Christ’s Hospital is renowned for being one of the oldest boarding schools in England, being found in 1552 by King Edward VI, with the intention of helping the poorer people have access to an excellent education. Though the school has strong associations with the royal family, many seem to recognise the institution due to its Tudor timed uniform, consisting of a distinctive blue coat and bright yellow socks, boys with breeches and girls with pleated skirts, remaining essentially unchanged for over 470 years.
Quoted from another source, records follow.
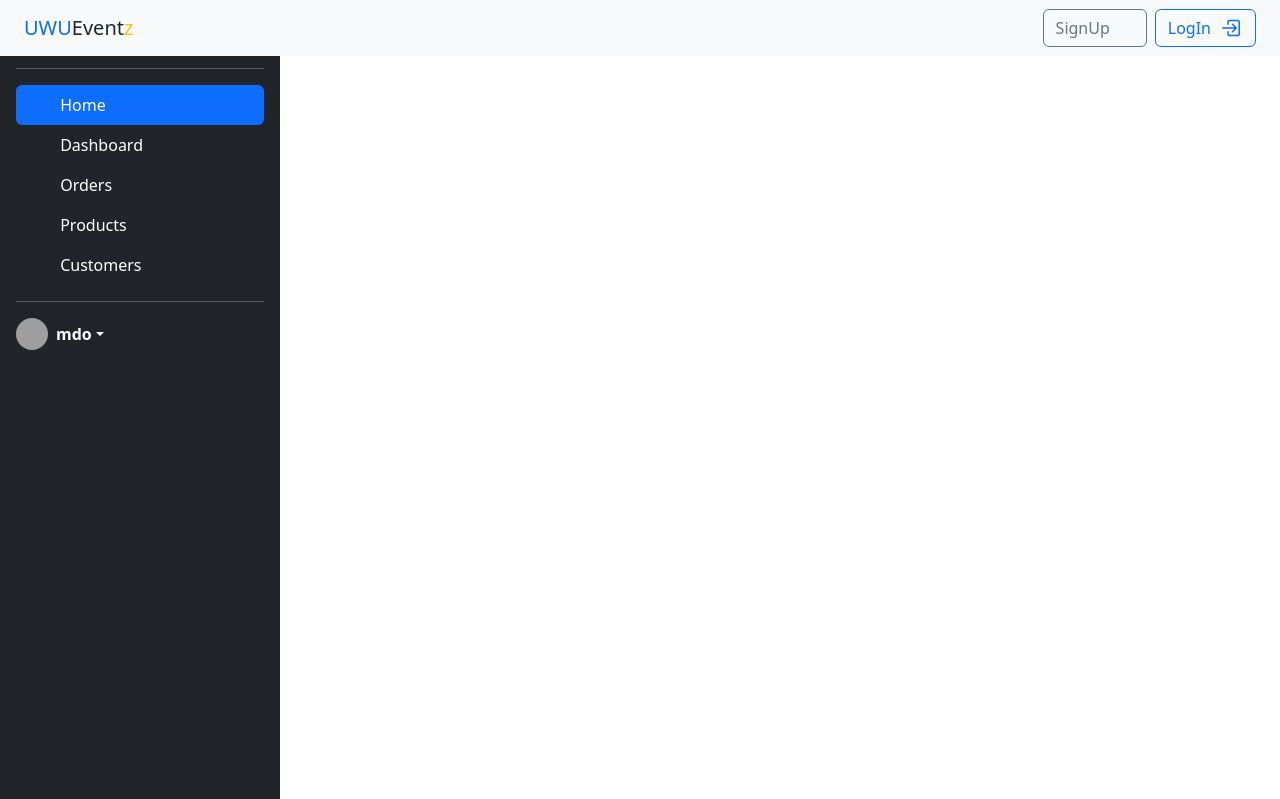
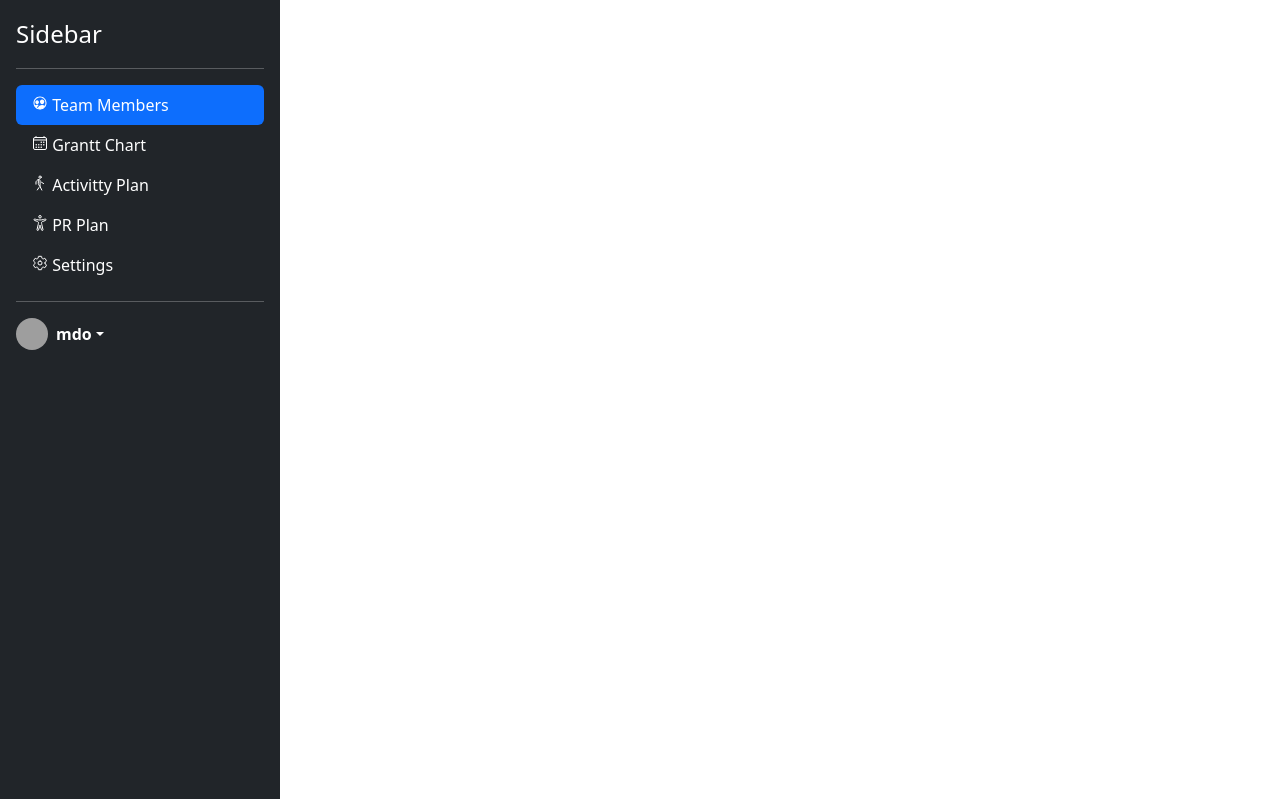
Before and after one commit to WDK-Techno/University-Event-Management-System, a PHP site: page /projectdashboard.html in a window 1280 px wide. Shown: the top 799 px of the page. Run offline with PHP 8.4, Linux system fonts and the light colour scheme; grey boxes are pictures that could not be loaded.

Commit message:
side bar

```diff
--- a/assests/css/projectdashboard.css
+++ b/assests/css/projectdashboard.css
@@ -8,7 +8,7 @@ html {
   }
 
 main {
-    height: 100vh;
+    /* height: 100vh; */
     height: -webkit-fill-available;
     max-height: 100vh;
     overflow-x: auto;
--- a/projectdashboard.html
+++ b/projectdashboard.html
@@ -18,19 +18,20 @@
 </head>
 
 <body>
-    <nav class="navbar navbar-expand-lg navbar-light bg-light fixed-top">
+    <!-- ===== side bar ===== -->
+    <nav class="navbar navbar-expand-lg navbar-light bg-light fixed-top d-none">
         <div class="container-fluid px-4">
             <a class="navbar-brand text-primary" href="index.html">UWU<span class="text-dark">Event</span><span
                     class="text-warning">z</span></a>
             <!-- <button class="navbar-toggler" type="button" data-bs-toggle="collapse" data-bs-target="#navbarSupportedContent" aria-controls="navbarSupportedContent" aria-expanded="false" aria-label="Toggle navigation">
-            <span class="navbar-toggler-icon"></span>
-          </button> -->
+                <span class="navbar-toggler-icon"></span>
+              </button> -->
             <!-- <div class="collapse navbar-collapse" id="navbarSupportedContent"> -->
             <div class="" id="navbarSupportedContent">
                 <ul class="navbar-nav me-auto mb-2 mb-lg-0">
                     <!-- <li class="nav-item">
-                <a class="nav-link active" aria-current="page" href="#">Home</a>
-              </li> -->
+                    <a class="nav-link active" aria-current="page" href="#">Home</a>
+                  </li> -->
                 </ul>
                 <form class="d-flex">
                     <button class="btn btn-outline-secondary d-flex align-items-center" type="submit"><Span
@@ -49,51 +50,39 @@
         <!-- ======== Side Bar ======= -->
         <div class="d-flex flex-column flex-shrink-0 p-3 text-bg-dark" style="width: 280px; height: 100vh">
             <a href="/" class="d-flex align-items-center mb-3 mb-md-0 me-md-auto text-white text-decoration-none">
-                <svg class="bi pe-none me-2" width="40" height="32">
-                    <use xlink:href="#bootstrap"></use>
-                </svg>
+
                 <span class="fs-4">Sidebar</span>
             </a>
             <hr>
             <ul class="nav nav-pills flex-column mb-auto">
                 <li class="nav-item">
                     <a href="#" class="nav-link active" aria-current="page">
-                        <svg class="bi pe-none me-2" width="16" height="16">
-                            <use xlink:href="#home"></use>
-                        </svg>
-                        Home
+                        <ion-icon name="people-circle-outline"></ion-icon>
+                        Team Members
                     </a>
                 </li>
                 <li>
                     <a href="#" class="nav-link text-white">
-                        <svg class="bi pe-none me-2" width="16" height="16">
-                            <use xlink:href="#speedometer2"></use>
-                        </svg>
-                        Dashboard
+                        <ion-icon name="calendar-outline"></ion-icon>
+                        Grantt Chart
                     </a>
                 </li>
                 <li>
                     <a href="#" class="nav-link text-white">
-                        <svg class="bi pe-none me-2" width="16" height="16">
-                            <use xlink:href="#table"></use>
-                        </svg>
-                        Orders
+                        <ion-icon name="walk-outline"></ion-icon>
+                        Activitty Plan
                     </a>
                 </li>
                 <li>
                     <a href="#" class="nav-link text-white">
-                        <svg class="bi pe-none me-2" width="16" height="16">
-                            <use xlink:href="#grid"></use>
-                        </svg>
-                        Products
+                        <ion-icon name="accessibility-outline"></ion-icon>
+                        PR Plan
                     </a>
                 </li>
                 <li>
                     <a href="#" class="nav-link text-white">
-                        <svg class="bi pe-none me-2" width="16" height="16">
-                            <use xlink:href="#people-circle"></use>
-                        </svg>
-                        Customers
+                        <ion-icon name="settings-outline"></ion-icon>
+                        Settings
                     </a>
                 </li>
             </ul>
```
However, people that have never worn Housey speculate that it may be uncomfortable and wonder why the school has not changed yet, so I decided to give 50 students a survey, featuring questions to do with the Housey, to help convey the likes and dislikes of the uniform. The most prominent answers explained how the pupils enjoyed the historical meaning of the Housey and how it keeps the present students ‘connected’ to the former – there were also many comments on how comfortable the Housey was, especially in the winter! Of course, not everyone was keen on keeping the uniform, multiple students opting for a modernised version of the Housey, while still wearing the traditional uniform during ceremonies.

My survey concluded that if given the choice, 89% would not change the uniform, as although, the school’s marching band is present at events (such as the Lord Mayors show) and achieves excellent results at the end of every academic year they believe it is a part of what makes the school standout, and helps emphasise the motto ‘A school like no other’